Author of more than 20 books and winner of multiple awards for her writing, including the 2021 Pulitzer Prize for Fiction for her novel, The Night Watchman, Louise Erdrich is an enrolled member of the Turtle Mountain Band of Chippewa Indians and one of the most significant writers of the second wave of the Native American Renaissance. Many of Erdrich’s novels and short stories relate to the North Dakota lands where her ancestors met and mingled, representing Chippewa experiences in the Anglo-American literary tradition. One essayist wrote, “Erdrich’s accomplishment is that she is weaving a body of work that goes beyond portraying contemporary Native American life as descendants of a politically dominated people to explore the great universal questions—questions of identity, pattern versus randomness, and the meaning of life itself.”
For more information about Louise Erdrich, check out the Poetry Foundation’s biography of her on their webpage.
In spring 2021, Deb Haaland became the first Native American to serve as a U.S. Cabinet Secretary after President Joe Biden chose her to lead the Department of the Interior. An enrolled member of the Laguna Pueblo tribe, Haaland previously served as U.S. Representative from New Mexico’s 1st Congressional District, which includes Albuquerque and most of its suburbs. Upon accepting her nomination to the Interior Department, Haaland remarked, “This moment is profound when we consider that a former secretary of the interior once proclaimed his goal was to ‘civilize or exterminate’ us. I am a living testament to the failure of that ideology.”
One of her first acts as Secretary was to create a new unit within the Bureau of Indian Affairs to address the decades-long crisis of missing and murdered Native Americans.

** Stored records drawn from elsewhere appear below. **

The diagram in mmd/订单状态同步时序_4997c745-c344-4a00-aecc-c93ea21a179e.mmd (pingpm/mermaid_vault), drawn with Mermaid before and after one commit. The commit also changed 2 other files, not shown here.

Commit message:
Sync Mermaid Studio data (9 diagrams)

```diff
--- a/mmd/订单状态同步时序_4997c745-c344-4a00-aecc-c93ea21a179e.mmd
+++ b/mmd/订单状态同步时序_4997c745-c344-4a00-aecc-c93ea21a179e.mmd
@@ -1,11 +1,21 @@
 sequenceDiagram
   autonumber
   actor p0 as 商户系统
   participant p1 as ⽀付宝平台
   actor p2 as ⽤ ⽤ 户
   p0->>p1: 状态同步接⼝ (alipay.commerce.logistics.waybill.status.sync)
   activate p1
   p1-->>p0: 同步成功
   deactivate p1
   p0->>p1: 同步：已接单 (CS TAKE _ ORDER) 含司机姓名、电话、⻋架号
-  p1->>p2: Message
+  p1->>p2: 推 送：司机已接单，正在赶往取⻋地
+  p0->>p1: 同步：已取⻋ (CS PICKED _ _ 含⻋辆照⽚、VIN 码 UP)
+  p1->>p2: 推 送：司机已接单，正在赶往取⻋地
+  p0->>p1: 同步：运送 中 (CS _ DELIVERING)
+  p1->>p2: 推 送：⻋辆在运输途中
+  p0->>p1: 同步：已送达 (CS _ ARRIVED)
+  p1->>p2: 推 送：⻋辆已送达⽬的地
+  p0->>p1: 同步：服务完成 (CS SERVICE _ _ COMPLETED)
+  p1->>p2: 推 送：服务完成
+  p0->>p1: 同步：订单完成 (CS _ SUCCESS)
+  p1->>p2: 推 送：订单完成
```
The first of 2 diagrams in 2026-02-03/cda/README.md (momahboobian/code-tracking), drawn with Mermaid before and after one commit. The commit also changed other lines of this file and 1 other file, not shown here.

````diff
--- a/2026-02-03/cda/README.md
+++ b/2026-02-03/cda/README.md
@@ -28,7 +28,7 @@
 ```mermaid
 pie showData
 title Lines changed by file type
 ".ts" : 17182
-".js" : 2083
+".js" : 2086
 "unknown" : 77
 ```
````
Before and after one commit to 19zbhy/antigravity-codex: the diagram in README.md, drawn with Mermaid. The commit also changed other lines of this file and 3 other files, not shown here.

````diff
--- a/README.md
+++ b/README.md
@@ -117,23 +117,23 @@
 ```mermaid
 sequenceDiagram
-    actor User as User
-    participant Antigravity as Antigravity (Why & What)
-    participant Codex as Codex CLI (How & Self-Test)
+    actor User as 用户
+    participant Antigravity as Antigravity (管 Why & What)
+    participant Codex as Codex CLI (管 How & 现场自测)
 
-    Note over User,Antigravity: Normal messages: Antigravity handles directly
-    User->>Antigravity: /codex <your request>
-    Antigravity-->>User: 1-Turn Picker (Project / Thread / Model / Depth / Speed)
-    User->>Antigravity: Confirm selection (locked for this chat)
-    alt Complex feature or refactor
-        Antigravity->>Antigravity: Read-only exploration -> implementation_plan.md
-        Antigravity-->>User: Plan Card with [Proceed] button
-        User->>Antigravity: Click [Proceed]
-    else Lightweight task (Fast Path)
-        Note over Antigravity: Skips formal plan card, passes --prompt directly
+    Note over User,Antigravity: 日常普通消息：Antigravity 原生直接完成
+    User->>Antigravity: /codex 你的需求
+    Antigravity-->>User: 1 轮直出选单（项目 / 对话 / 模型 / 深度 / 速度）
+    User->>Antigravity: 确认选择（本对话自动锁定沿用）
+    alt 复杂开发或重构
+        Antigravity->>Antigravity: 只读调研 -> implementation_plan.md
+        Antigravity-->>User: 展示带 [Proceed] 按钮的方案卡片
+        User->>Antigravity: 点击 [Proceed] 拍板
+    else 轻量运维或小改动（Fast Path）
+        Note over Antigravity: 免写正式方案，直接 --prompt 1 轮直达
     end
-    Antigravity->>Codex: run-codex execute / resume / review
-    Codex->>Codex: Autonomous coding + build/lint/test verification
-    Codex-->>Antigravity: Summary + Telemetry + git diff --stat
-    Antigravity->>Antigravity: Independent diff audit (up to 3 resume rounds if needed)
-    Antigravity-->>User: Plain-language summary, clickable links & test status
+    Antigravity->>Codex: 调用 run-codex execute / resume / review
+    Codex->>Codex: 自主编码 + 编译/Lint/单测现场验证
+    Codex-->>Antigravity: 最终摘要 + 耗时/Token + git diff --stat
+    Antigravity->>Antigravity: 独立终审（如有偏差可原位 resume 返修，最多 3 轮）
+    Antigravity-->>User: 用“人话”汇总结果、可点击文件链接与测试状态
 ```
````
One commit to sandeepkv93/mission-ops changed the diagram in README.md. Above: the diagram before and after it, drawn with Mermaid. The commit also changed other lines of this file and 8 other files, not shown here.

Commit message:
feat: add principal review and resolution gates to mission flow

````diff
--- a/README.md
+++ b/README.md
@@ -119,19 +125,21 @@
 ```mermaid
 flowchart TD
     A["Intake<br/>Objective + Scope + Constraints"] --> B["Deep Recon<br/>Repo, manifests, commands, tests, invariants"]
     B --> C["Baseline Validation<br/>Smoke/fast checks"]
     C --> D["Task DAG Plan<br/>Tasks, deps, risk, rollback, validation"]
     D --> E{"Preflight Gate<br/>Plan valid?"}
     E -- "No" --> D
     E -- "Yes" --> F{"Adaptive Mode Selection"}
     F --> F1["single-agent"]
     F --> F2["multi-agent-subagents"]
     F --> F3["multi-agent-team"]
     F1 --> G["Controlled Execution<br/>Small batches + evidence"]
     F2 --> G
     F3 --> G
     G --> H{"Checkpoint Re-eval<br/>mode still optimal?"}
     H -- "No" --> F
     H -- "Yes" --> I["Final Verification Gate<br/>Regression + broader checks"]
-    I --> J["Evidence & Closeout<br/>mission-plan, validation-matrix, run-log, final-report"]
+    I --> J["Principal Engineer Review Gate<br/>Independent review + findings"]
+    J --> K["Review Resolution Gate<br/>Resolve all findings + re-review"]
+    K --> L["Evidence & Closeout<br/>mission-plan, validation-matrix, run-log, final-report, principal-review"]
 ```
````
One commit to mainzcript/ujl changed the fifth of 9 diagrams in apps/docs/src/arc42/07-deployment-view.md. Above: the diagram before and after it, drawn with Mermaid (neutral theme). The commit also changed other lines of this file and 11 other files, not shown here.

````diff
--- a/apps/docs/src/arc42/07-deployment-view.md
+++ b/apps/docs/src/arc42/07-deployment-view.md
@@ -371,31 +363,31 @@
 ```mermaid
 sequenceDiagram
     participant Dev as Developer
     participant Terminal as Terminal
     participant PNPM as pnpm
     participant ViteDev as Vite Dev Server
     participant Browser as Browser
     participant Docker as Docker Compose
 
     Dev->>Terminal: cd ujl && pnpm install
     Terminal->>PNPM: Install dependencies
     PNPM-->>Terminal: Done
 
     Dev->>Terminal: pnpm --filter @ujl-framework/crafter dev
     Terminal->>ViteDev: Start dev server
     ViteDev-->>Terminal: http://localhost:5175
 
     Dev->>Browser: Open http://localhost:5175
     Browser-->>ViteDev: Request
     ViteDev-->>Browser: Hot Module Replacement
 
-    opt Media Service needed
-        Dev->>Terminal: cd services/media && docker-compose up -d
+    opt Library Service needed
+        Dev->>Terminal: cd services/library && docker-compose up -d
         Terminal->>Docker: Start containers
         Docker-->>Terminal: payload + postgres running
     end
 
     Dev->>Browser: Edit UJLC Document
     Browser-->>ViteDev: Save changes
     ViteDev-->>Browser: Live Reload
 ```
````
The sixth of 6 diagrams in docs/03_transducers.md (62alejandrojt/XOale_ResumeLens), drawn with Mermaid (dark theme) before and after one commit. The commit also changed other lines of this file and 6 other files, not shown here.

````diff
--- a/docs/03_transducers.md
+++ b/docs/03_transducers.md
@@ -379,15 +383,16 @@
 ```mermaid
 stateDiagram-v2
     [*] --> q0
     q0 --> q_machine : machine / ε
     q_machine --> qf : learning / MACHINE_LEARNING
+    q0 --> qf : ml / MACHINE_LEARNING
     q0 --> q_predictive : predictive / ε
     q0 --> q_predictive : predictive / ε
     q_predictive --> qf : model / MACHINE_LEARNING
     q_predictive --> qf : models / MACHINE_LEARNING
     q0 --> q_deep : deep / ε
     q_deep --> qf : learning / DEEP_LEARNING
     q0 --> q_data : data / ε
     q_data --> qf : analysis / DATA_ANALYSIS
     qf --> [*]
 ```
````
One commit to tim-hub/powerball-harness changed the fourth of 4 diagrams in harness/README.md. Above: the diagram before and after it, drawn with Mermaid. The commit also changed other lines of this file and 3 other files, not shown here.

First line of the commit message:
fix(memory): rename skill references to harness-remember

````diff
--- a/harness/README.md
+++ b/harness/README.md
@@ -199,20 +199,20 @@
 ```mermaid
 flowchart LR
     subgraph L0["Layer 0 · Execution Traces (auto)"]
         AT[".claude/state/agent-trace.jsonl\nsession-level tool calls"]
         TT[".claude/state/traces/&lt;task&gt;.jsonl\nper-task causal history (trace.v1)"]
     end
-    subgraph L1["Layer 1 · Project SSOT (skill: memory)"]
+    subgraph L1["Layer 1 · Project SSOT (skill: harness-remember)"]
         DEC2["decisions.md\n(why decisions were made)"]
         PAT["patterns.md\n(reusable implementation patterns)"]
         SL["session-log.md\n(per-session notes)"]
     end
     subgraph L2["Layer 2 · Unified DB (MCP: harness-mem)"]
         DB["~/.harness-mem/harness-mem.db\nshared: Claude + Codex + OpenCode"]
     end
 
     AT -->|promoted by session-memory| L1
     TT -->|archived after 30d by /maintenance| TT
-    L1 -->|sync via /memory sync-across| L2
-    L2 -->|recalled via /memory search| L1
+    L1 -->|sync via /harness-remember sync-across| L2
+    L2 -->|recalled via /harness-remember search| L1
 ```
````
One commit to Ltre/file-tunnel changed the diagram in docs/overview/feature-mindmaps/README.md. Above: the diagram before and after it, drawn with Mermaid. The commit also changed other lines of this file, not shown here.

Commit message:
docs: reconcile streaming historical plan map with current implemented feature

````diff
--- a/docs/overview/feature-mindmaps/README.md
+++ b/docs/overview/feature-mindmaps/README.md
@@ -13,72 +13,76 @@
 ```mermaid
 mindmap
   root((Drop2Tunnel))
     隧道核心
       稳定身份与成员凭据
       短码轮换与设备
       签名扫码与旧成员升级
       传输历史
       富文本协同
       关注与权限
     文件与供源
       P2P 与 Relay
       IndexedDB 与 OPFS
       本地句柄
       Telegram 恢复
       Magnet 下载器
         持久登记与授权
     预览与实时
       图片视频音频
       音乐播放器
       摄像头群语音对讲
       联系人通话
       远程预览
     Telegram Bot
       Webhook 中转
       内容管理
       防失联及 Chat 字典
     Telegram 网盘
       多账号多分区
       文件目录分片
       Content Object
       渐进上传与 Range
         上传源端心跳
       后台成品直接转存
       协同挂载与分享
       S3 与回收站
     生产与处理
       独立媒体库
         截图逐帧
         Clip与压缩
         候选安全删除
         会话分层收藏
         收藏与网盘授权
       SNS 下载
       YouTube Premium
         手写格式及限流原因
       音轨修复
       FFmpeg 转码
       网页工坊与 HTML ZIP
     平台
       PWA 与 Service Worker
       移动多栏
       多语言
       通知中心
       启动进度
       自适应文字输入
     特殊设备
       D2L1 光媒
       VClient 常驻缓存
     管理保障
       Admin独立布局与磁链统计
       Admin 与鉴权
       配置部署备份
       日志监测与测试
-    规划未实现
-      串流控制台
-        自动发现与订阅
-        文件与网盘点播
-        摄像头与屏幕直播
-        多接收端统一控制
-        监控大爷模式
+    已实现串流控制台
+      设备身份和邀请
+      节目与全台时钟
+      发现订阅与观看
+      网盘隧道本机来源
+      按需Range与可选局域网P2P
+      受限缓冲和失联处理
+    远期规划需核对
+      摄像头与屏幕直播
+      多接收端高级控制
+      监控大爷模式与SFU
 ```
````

Learn more about Deb Haaland’s remarkable life by checking out this profile of her from the Sierra Club.
These are just a few of the countless indigenous people who have distinguished themselves over the course of American history and whose stories we honor on Indigenous People’s Day. Explore your school library to learn more about these and many other inspiring Native Americans, past and present, and their impact on our nation.
Missed out on our previous Hidden Heroes installments? Check them out right here on The Morning Bell.